unaccustomed to the Swedish cuisine, Karakuri lasted only half way through the race before collapsing and being found by the side of the road by a family of Swedish farmers.
Humiliated, Karakuri left Stockholm without notifying any officials, resulting in Swedish authorities regarding the Japanese citizen as a ‘missing person’ for more than 50 years. In 1967 news reached Sweden that the then 75-year-old Karakuri was alive and well, living with his family in Japan. Swedish National TV arranged for Karakuri to travel to Sweden and finish the race he’d started, 54 years earlier.
“Dear Percy, Many thanks for the invitation, be delighted. See you on
the 26th December. Regards Buffy.” The RSVP to a Boxing Day party was delivered to Janet Barrett, a guest-house owner in Weymouth, Dorset, UK, in 2008. Only thing was – the recipient never went by the name “Percy”, did not know any, “Buffy” and was not hosting any Boxing Day-party. Turns out the said gathering took place 89 years ago and had been posted on 29 November 1919 – around the same time as Adolf Hitler gave his first speech for the German Workers Party, health officials declared the Spanish flu ceased and Felix the Cat made his first on screen appearance in animated short “Feline Follies”. The message was finally delivered in a plastic bag with a brief note from the Royal Mail apologizing for any damage, but leaving no explanation for the – by any measurements – vast delay.
The concept of delayed gratification really has no place in contemporary society. On the contrary – every step in social evolution seems to be angled on speed, effectiveness and instant gratification
– everything, now. In human science a person's ability to resist the temptation of an immediate pleasure – in the hope of obtaining a valuable and long-lasting reward in the long-term – also relates to similar skills such as patience, impulse control, self-control and willpower. I don’t know about you, but this is a test I would fail in a spectacular way. In the past 20 years, access to information, webshops, streaming and smartphones has sent my ability for patience plummeting, and I’ve now reached the self-discipline-levels of the average five-year-old. Waiting is not an option.
Given that – maybe the world-wide panic erupting in the wake of container mega-ship ‘Ever Given’ getting stuck in the Suez Canal is only natural. The blockage, which lasted for a week, caused at least 369 trade ships to get delayed, with goods at an estimated worth of US$9.6 billion. But the delay risked a lot more than a few people having to wait a few weeks for their new Ikea bookshelf or limited edition sneakers.
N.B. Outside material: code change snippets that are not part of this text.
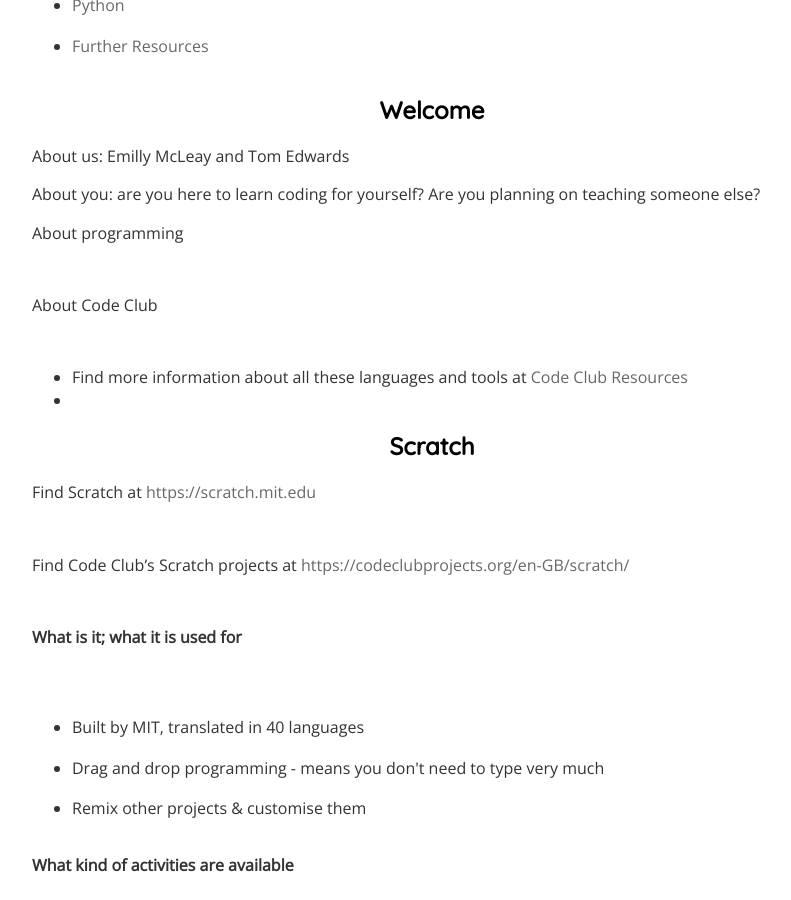
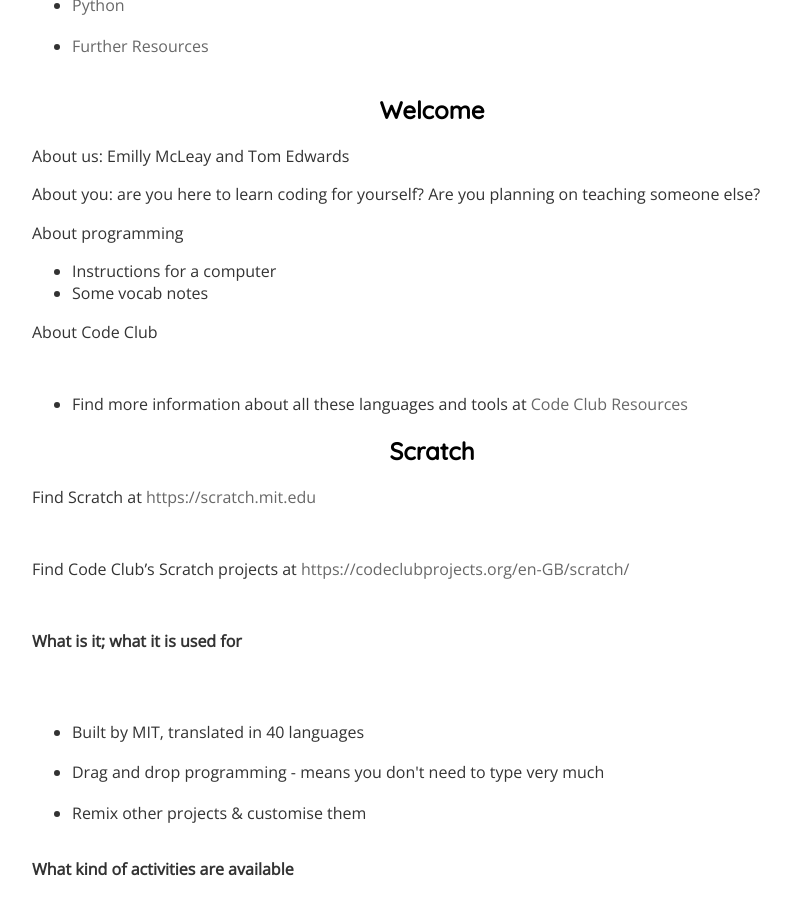
Before and after one commit to emillym/emillym.github.io, a Jekyll site: the page built from codeclub/index.html, in a window 1280 px wide and 900 px high, scrolled down 848 px. Shown: the whole window, without its empty margins (208-999 px from the left). Built offline with Jekyll 4.4.1, drawn with Linux system fonts in a browser that asks for light colours.

Commit message:
Update index.html

```diff
--- a/codeclub/index.html
+++ b/codeclub/index.html
@@ -23,9 +23,13 @@
 <p>About us: Emilly McLeay and Tom Edwards</p>
 <p>About you: are you here to learn coding for yourself? Are you planning on teaching someone else?</p>
 <p>About programming</p>
+  <ul>
+    <li>Instructions for a computer</li>
+    <li>Some vocab notes</li>
+  </ul>
 <p>About Code Club</p>
   <ul>
-    <li>Find more information about all these languages and tools at <a href="https://codeclubprojects.org/en-GB/resources/">Code Club Resources</a><li>
+    <li>Find more information about all these languages and tools at <a href="https://codeclubprojects.org/en-GB/resources/">Code Club Resources</a></li>
     </ul>
 <h2 id="scratch">Scratch</h2>
 <p>Find Scratch at <a href="https://scratch.mit.edu/">https://scratch.mit.edu</a> </p>
```
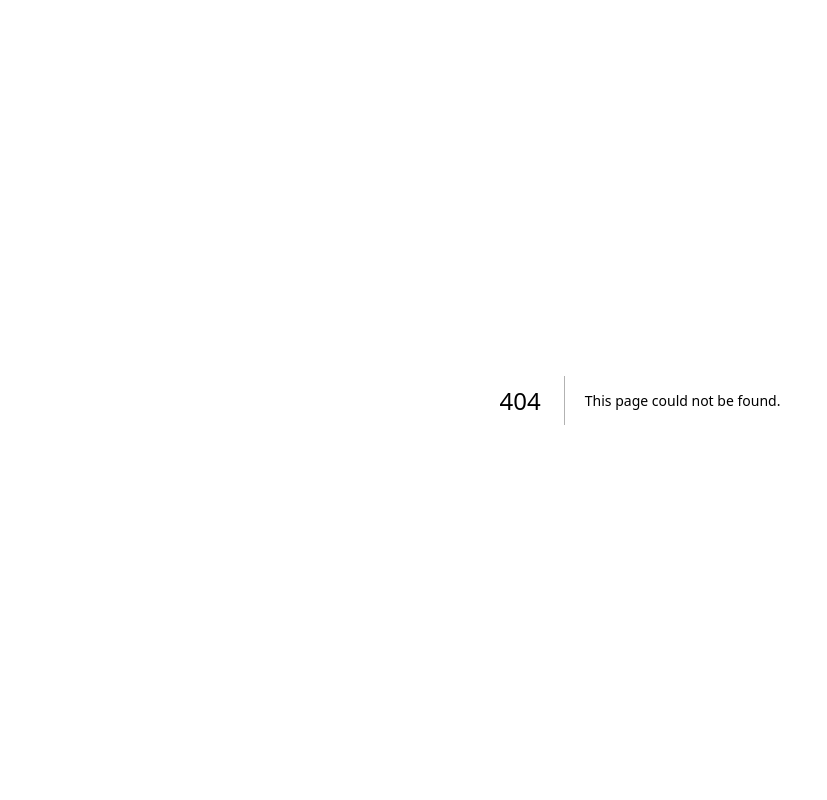
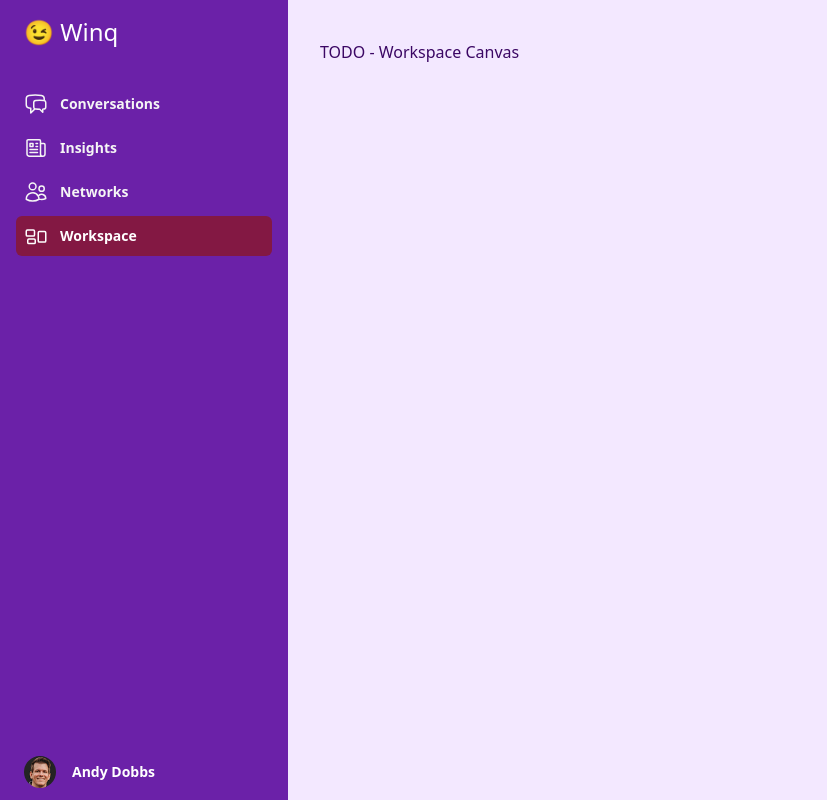
Before and after one commit to adobbs/winq-demo, a Next.js app: page /workspace in a window 1280 px wide. Before the commit this address had no page. Shown: the whole page, without its empty margins (0-827 px from the left). Built offline with nearby package versions, Linux system fonts and the light colour scheme; a web font is replaced by a local one.

Commit message:
Rename worksheets to workspace

```diff
--- a/src/components/ChatThread.tsx
+++ b/src/components/ChatThread.tsx
@@ -3,7 +3,7 @@ import JobList from "./JobList";
 
 // TODO: Dynamically color chat carets
 // TODO: JobList actions - request new list, done, cancel
-// TODO: Link worksheets to worksheets page
+// TODO: Link job list to workspace page
 // TODO: Convert to more subcomponents
 // TODO: Navigating to prior conversations
 
@@ -27,7 +27,7 @@ const chatMessages = [
     { id: 4, isAuthorUser: true, emoji: null, type: "text", content: "Yes." },
     { id: 5, isAuthorUser: false, emoji: emojiSlightSmile, type: "text", content: `Here is a list of similar jobs. ${emojiPointingDownText} ` },
     { id: 6, isAuthorUser: false, emoji: null, type: "list", content: jobList },
-    { id: 7, isAuthorUser: false, emoji: emojiNerd, type: "text", content: "I've saved this list to your worksheets. Want me to reach out now?" },
+    { id: 7, isAuthorUser: false, emoji: emojiNerd, type: "text", content: "I've saved this list to your workspace. Want me to reach out now?" },
     { id: 8, isAuthorUser: true, emoji: null, type: "text", content: emojiThumbsUp },
     { id: 9, isAuthorUser: false, emoji: emojiCool, type: "text", content: `${emojiPartyText} Great! Anything else?` },
 ];
--- a/src/pages/conversations.tsx
+++ b/src/pages/conversations.tsx
@@ -12,7 +12,7 @@ const conversationsNav = [
     { name: 'Conversations', href: '/conversations', icon: ChatBubbleLeftRightIcon, current: true },
     { name: 'Insights', href: '/insights', icon: NewspaperIcon, current: false },
     { name: 'Networks', href: '/networks', icon: UsersIcon, current: false },
-    { name: 'Worksheets', href: '/worksheets', icon: RectangleGroupIcon, current: false },
+    { name: 'Workspace', href: '/workspace', icon: RectangleGroupIcon, current: false },
 ];
 
 const Conversations: NextPage = () => {
--- a/src/pages/insights.tsx
+++ b/src/pages/insights.tsx
@@ -11,7 +11,7 @@ const insightsNav = [
     { name: 'Conversations', href: '/conversations', icon: ChatBubbleLeftRightIcon, current: false },
     { name: 'Insights', href: '/insights', icon: NewspaperIcon, current: true },
     { name: 'Networks', href: '/networks', icon: UsersIcon, current: false },
-    { name: 'Worksheets', href: '/worksheets', icon: RectangleGroupIcon, current: false },
+    { name: 'Workspace', href: '/workspace', icon: RectangleGroupIcon, current: false },
 ];
 
 const Insights: NextPage = () => {
--- a/src/pages/networks.tsx
+++ b/src/pages/networks.tsx
@@ -11,7 +11,7 @@ const networksNav = [
     { name: 'Conversations', href: '/conversations', icon: ChatBubbleLeftRightIcon, current: false },
     { name: 'Insights', href: '/insights', icon: NewspaperIcon, current: false },
     { name: 'Networks', href: '/networks', icon: UsersIcon, current: true },
-    { name: 'Worksheets', href: '/worksheets', icon: RectangleGroupIcon, current: false },
+    { name: 'Workspace', href: '/workspace', icon: RectangleGroupIcon, current: false },
 ];
 
 const Networks: NextPage = () => {
--- a/src/pages/worksheets.tsx
+++ b/src/pages/workspace.tsx
@@ -7,22 +7,22 @@ import {
     UsersIcon,
 } from '@heroicons/react/24/outline'
 
-const worksheetsNav = [
+const workspaceNav = [
     { name: 'Conversations', href: '/conversations', icon: ChatBubbleLeftRightIcon, current: false },
     { name: 'Insights', href: '/insights', icon: NewspaperIcon, current: false },
     { name: 'Networks', href: '/networks', icon: UsersIcon, current: false },
-    { name: 'Worksheets', href: '/worksheets', icon: RectangleGroupIcon, current: true },
+    { name: 'Workspace', href: '/workspace', icon: RectangleGroupIcon, current: true },
 ];
 
-const Worksheets: NextPage = () => {
+const Workspace: NextPage = () => {
     return (
         <>
-            <MainNav page="Worksheets" navigation={worksheetsNav} />
+            <MainNav page="Workspace" navigation={workspaceNav} />
             <main className="py-10 lg:pl-72">
-                <div className="px-4 sm:px-6 lg:px-8 text-purple-950">TODO - Worksheet Canvas</div>
+                <div className="px-4 sm:px-6 lg:px-8 text-purple-950">TODO - Workspace Canvas</div>
             </main>
         </>
     );
 };
 
-export default Worksheets;
+export default Workspace;
```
Experts noted that even a short-term disruption at the Suez Canal would have a domino effect for several months along the supply chain. A shortage of certain goods threatened to influence markets already at risk of collapsing from the Covid19-pandemic. Shipping journal Lloyd’s List estimated the cost of every hour during the block at US$400 million, and the incident caused a spike in oil prices by 4% in the following days.
But the risk of a ship getting stuck in the narrow Suez Canal was by no means an unknown eventuality. With huge shipping vessels navigating the – at some points no more than 300 meter across – passage at winds exceeding 40 miles per hours, it was an accident waiting to happen. And with more than 12 percent of the global trade passing through this one canal – shouldn’t we be better prepared?
This past couple of years we’ve seen a virus bring the whole world to a halt, and watched as one container ship stops 1/10th of the global commerce. We seem to be a lot more vulnerable than we’d like to admit. Maybe we should take some notes from Shizo Karakuri, and try not to be so goddamn impatient. Life is – after all – a marathon, not a sprint.